§ Task statement
The expected output is the complete listing, unchanged.
Start of Supplied data
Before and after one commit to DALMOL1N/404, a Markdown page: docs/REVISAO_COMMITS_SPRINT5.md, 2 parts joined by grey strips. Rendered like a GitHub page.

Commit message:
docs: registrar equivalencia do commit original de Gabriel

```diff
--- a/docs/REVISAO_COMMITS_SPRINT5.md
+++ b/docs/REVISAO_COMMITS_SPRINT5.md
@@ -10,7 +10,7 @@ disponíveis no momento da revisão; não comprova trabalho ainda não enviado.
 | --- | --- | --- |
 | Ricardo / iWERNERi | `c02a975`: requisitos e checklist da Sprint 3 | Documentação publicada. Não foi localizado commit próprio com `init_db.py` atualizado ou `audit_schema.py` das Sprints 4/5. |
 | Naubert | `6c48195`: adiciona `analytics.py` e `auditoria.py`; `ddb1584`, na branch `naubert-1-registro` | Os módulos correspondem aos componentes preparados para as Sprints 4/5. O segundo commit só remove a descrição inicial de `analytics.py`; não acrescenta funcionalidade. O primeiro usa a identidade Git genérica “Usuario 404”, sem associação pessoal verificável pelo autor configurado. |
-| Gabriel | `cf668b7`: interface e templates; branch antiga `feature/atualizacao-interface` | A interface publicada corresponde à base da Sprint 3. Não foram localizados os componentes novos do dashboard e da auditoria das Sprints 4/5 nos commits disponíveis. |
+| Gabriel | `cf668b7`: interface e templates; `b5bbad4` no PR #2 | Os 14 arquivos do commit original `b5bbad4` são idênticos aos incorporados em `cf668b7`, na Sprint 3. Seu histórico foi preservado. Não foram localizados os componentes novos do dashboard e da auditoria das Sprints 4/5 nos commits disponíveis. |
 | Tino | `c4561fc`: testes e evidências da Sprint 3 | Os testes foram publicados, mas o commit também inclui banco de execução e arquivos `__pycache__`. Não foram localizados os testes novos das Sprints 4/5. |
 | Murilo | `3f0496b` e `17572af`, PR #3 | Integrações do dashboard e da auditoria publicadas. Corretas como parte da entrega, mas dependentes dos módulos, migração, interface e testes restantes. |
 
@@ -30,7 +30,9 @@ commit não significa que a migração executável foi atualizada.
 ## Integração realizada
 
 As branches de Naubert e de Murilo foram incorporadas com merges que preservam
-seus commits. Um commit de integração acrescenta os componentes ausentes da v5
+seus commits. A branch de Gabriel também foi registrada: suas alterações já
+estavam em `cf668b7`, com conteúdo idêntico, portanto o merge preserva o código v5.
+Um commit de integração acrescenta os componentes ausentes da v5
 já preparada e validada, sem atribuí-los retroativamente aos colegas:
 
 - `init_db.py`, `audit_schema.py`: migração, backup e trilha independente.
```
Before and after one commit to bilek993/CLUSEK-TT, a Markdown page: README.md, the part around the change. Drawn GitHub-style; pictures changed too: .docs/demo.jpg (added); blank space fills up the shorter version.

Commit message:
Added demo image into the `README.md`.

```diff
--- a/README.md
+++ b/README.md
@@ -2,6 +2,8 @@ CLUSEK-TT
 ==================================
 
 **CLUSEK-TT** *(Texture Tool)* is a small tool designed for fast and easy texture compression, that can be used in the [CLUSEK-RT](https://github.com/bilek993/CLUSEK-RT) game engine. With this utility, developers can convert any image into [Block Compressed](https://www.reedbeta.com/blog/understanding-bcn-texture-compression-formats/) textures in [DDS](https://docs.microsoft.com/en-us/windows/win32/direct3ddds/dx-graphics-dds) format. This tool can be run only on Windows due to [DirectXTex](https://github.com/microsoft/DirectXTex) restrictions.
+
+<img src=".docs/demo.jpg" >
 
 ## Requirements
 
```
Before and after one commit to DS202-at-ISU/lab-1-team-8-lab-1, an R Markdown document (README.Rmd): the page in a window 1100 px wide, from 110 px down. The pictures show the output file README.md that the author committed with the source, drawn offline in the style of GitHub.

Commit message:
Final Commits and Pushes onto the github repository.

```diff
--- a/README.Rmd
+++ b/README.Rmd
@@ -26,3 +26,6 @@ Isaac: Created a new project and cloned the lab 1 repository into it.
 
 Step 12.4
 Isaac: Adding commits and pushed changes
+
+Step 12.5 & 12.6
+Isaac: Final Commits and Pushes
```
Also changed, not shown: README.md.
End of Supplied data
§ Written response
Before and after one commit to DALMOL1N/404, a Markdown page: docs/REVISAO_COMMITS_SPRINT5.md, 2 parts joined by grey strips. Rendered like a GitHub page.

Commit message:
docs: registrar equivalencia do commit original de Gabriel

```diff
--- a/docs/REVISAO_COMMITS_SPRINT5.md
+++ b/docs/REVISAO_COMMITS_SPRINT5.md
@@ -10,7 +10,7 @@ disponíveis no momento da revisão; não comprova trabalho ainda não enviado.
 | --- | --- | --- |
 | Ricardo / iWERNERi | `c02a975`: requisitos e checklist da Sprint 3 | Documentação publicada. Não foi localizado commit próprio com `init_db.py` atualizado ou `audit_schema.py` das Sprints 4/5. |
 | Naubert | `6c48195`: adiciona `analytics.py` e `auditoria.py`; `ddb1584`, na branch `naubert-1-registro` | Os módulos correspondem aos componentes preparados para as Sprints 4/5. O segundo commit só remove a descrição inicial de `analytics.py`; não acrescenta funcionalidade. O primeiro usa a identidade Git genérica “Usuario 404”, sem associação pessoal verificável pelo autor configurado. |
-| Gabriel | `cf668b7`: interface e templates; branch antiga `feature/atualizacao-interface` | A interface publicada corresponde à base da Sprint 3. Não foram localizados os componentes novos do dashboard e da auditoria das Sprints 4/5 nos commits disponíveis. |
+| Gabriel | `cf668b7`: interface e templates; `b5bbad4` no PR #2 | Os 14 arquivos do commit original `b5bbad4` são idênticos aos incorporados em `cf668b7`, na Sprint 3. Seu histórico foi preservado. Não foram localizados os componentes novos do dashboard e da auditoria das Sprints 4/5 nos commits disponíveis. |
 | Tino | `c4561fc`: testes e evidências da Sprint 3 | Os testes foram publicados, mas o commit também inclui banco de execução e arquivos `__pycache__`. Não foram localizados os testes novos das Sprints 4/5. |
 | Murilo | `3f0496b` e `17572af`, PR #3 | Integrações do dashboard e da auditoria publicadas. Corretas como parte da entrega, mas dependentes dos módulos, migração, interface e testes restantes. |
 
@@ -30,7 +30,9 @@ commit não significa que a migração executável foi atualizada.
 ## Integração realizada
 
 As branches de Naubert e de Murilo foram incorporadas com merges que preservam
-seus commits. Um commit de integração acrescenta os componentes ausentes da v5
+seus commits. A branch de Gabriel também foi registrada: suas alterações já
+estavam em `cf668b7`, com conteúdo idêntico, portanto o merge preserva o código v5.
+Um commit de integração acrescenta os componentes ausentes da v5
 já preparada e validada, sem atribuí-los retroativamente aos colegas:
 
 - `init_db.py`, `audit_schema.py`: migração, backup e trilha independente.
```
Before and after one commit to bilek993/CLUSEK-TT, a Markdown page: README.md, the part around the change. Drawn GitHub-style; pictures changed too: .docs/demo.jpg (added); blank space fills up the shorter version.

Commit message:
Added demo image into the `README.md`.

```diff
--- a/README.md
+++ b/README.md
@@ -2,6 +2,8 @@ CLUSEK-TT
 ==================================
 
 **CLUSEK-TT** *(Texture Tool)* is a small tool designed for fast and easy texture compression, that can be used in the [CLUSEK-RT](https://github.com/bilek993/CLUSEK-RT) game engine. With this utility, developers can convert any image into [Block Compressed](https://www.reedbeta.com/blog/understanding-bcn-texture-compression-formats/) textures in [DDS](https://docs.microsoft.com/en-us/windows/win32/direct3ddds/dx-graphics-dds) format. This tool can be run only on Windows due to [DirectXTex](https://github.com/microsoft/DirectXTex) restrictions.
+
+<img src=".docs/demo.jpg" >
 
 ## Requirements
 
```
Before and after one commit to DS202-at-ISU/lab-1-team-8-lab-1, an R Markdown document (README.Rmd): the page in a window 1100 px wide, from 110 px down. The pictures show the output file README.md that the author committed with the source, drawn offline in the style of GitHub.

Commit message:
Final Commits and Pushes onto the github repository.

```diff
--- a/README.Rmd
+++ b/README.Rmd
@@ -26,3 +26,6 @@ Isaac: Created a new project and cloned the lab 1 repository into it.
 
 Step 12.4
 Isaac: Adding commits and pushed changes
+
+Step 12.5 & 12.6
+Isaac: Final Commits and Pushes
```
Also changed, not shown: README.md.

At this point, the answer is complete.